the Middle East.
Today the Roadmap to Peace functions as a basis for Palestinian-Israeli negotiations. The Israeli government has claimed that the Palestinians have failed to subdue suicide bombers and gunmen of Hamas and other extremist groups that claim to represent the Palestinian cause; the Palestinians argue that Israel was never genuinely committed to ending its expansion of settlements despite having promised to do so. The death of Yasser Arafat in 2004, his replacement by Mahmoud Abbas, and Israel’s withdrawal from the Gaza Strip in 2005 has raised mild hopes that the road map process may potentially be revived. In 2006, Hamas won a majority of seats in parliamentary elections, but failed to take control of the Palestinian Authority, led by current President Mahmoud Abbas, a member of Fatah, the main rival party, and representative of the PLO. Since June 2007, Hamas has been in control of the Gaza Strip after winning a majority of seats in Parliamentary elections.
The United Nations continues to recognize the PLO as the representatives of the Palestinian people. Since the election of Hamas in 2006, the United States and the European Union halted financial assistance to the Gaza Strip.
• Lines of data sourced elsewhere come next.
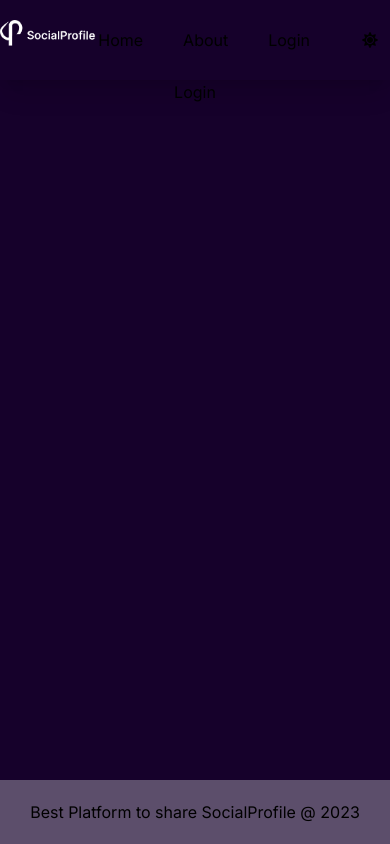
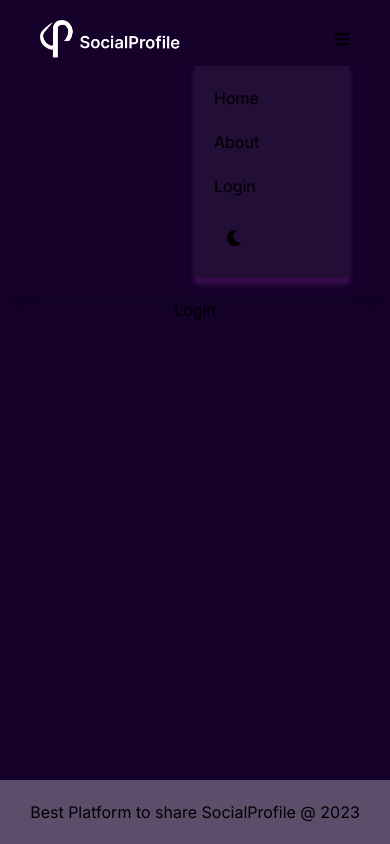
Before and after one commit to devvsakib/social-profile, a React (Vite) app: page /login in a window 390 px wide. Both pictures are taken after a click on the button 370 px from the left and 40 px from the top of the page. Built offline with nearby package versions, Linux system fonts and the light colour scheme; a web font is replaced by a local one.

Commit message:
header responsive done

```diff
--- a/src/components/Header/Header.jsx
+++ b/src/components/Header/Header.jsx
@@ -1,21 +1,60 @@
 import { Link } from "react-router-dom";
 import "./style.css"
-import { FaMoon, FaSun } from "react-icons/fa"
-import { useState } from "react";
+import { FaBars, FaMoon, FaSun } from "react-icons/fa"
+import { useEffect, useState } from "react";
+import useWindowSize from "../../hooks/useWindowSize";
+
 const Header = () => {
   const menu = [{ name: "Home", path: '/' }, { name: "About", path: '/about' }, { name: "Login", path: '/login' }]
   const [theme, setTheme] = useState(true);
+  const [openMenu, setOpenMenu] = useState(false);
+  const { width } = useWindowSize()
+
+  useEffect(() => {
+    if (width > 768 && openMenu) {
+      setOpenMenu(!menu)
+    }
+  }, [width])
+
+
 
   return (
     <header className="shadow-xl navbarShadow py-5">
-      <div className="flex justify-between max-w-[1280px] mx-auto">
+      <div className="flex justify-between max-w-[1280px] mx-auto px-10">
         <div>
           <Link to={"/"}>
             <img className="w-36" src="assets/Logo.png" />
           </Link>
         </div>
-        <nav className="flex items-center gap-10">
-          <ul className="flex gap-10">
+        {
+          width < 768 ?
+            <button onClick={() => setOpenMenu(!openMenu)}>
+              <FaBars />
+            </button>
+            :
+            <nav className="flex items-center gap-10">
+              <ul className="flex gap-10">
+                {
+                  menu.map((item, idx) => (
+                    <li key={idx}><Link to={item.path}>{item.name}</Link></li>
+                  ))
+                }
+              </ul>
+              <button onClick={() => setTheme(!theme)} className="p-3">
+                {
+                  theme ? <FaMoon /> : <FaSun />
+                }
+              </button>
+            </nav>
+        }
+      </div>
+
+
+      {/* Mobile menu */}
+
+      {
+        width < 768 && openMenu && <nav className="ml-auto mr-10 mt-2 py-5 flex px-5 spmobile-nav flex-col gap-5 w-[40%]">
+          <ul className="flex gap-5 flex-col">
             {
               menu.map((item, idx) => (
                 <li key={idx}><Link to={item.path}>{item.name}</Link></li>
@@ -28,7 +67,8 @@ const Header = () => {
             }
           </button>
         </nav>
-      </div>
+
+      }
     </header>
   )
 }
--- a/src/components/Header/style.css
+++ b/src/components/Header/style.css
@@ -1,3 +1,8 @@
-.navbarShadow{
+.navbarShadow {
     box-shadow: var(--navbar-box-shadow);
 }
+
+.spmobile-nav {
+    background: var(--shapecard-bg);
+    box-shadow: 0px 6px 5px #3A0E4F;
+}
--- /dev/null
+++ b/src/hooks/useWindowSize.jsx
@@ -0,0 +1,30 @@
+import { useState, useEffect } from "react";
+
+const useWindowSize = () => {
+    const [windowSize, setWindowSize] = useState({
+        width: undefined,
+        height: undefined
+    });
+
+    useEffect(() => {
+        const handleResize = () => {
+            setWindowSize({
+                width: window.innerWidth,
+                height: window.innerHeight
+            });
+        };
+        handleResize();
+
+        window.addEventListener('resize', handleResize);
+
+        const cleanUp = () => {
+            console.log('runs if a useEffect dep changes')
+            window.removeEventListener('resize', handleResize)
+        };
+        return cleanUp;
+    }, []);
+
+    return windowSize;
+};
+
+export default useWindowSize;
```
The Arab Spring in 2011 led many Palestinians to express a desire for the two groups to consolidate. In May, 2011 the two rival parties signed a reconciliation accord in Cairo, recognizing the removal of Israeli occupation of Palestinian lands as a common cause. 2.5 What needs to be addressed/Policy options Israel must, in compliance with article 49 of the Fourth Geneva Convention, cease all settlement activities without preconditions. In addition it must immediately initiate a process of withdrawal of all settlers from the OPT. The Mission further urges Israel to ensure adequate, effective and prompt remedy to all Palestinian victims for the harm suffered as a consequence of human rights violations that are a result of the settlements in accordance with Israel’s international obligation to provide effective remedy. Where necessary, steps must to be taken to provide such remedy in concurrence with the representatives of the Palestinian people and with the assistance of the international community. Israel must put an end to the human rights violations that are linked to the presence of settlements. The Mission calls upon all Member States to comply with their obligations under international law and to assume their responsibilities in their relationship to a State breaching peremptory norm of international law – specifically not to recognize an unlawful situation resulting from Israel’s violations. Private companies must assess the human rights impact of their activities and take all necessary steps – including by terminating their business interests in the settlements – to ensure they are not adversely impacting the human rights of the Palestinian People in conformity with international law as well as the Guiding Principles on Business and Human Rights. 2.6
Questions for Delegates to research
- How the world community should bring the powerful nations of the world to bring the Palestine/Israel serious situation on the table and find viable solutions?
- What should be the mechanism of rehabilitation process and how it will be funded?
- Discuss the role of countries supporting Israel to cut down the military and financial aid against Palestine?
- Role of Human Rights Organizations of the world, UNDP for the development of war affected areas in Palestine?
- How the violation of Human Rights be put to an end by any nation of the world in general and Israel in particular and proper implementation of the Geneva Convention and UN Resolutions (been violated by Israel)?
Bibliography of Topic A
World Report 2012: Israel/Occupied Palestinian Territories (Feb 2012), Events of·
2011, from http://www.hrw.org/world-report-2012/world-report-2012-israeloccupied-palestinian-territories
Palestinian Human Rights under Israel Rule (March 11, 1993), The center for Policy·
Analysis on Palestine, from http://www.thejerusalemfund.org/ht/a/GetDocumentAction/i/2934
Prof. Shai Feldman and Dr. Khalil Shikaki (December 2008), Policy Options: The·
Obama Administration and the Palestinian-Israeli Conflict, from
David Makovsky (September 2011), Mapping Mideast Peace, The Opinion Pages,·
NewYork Times from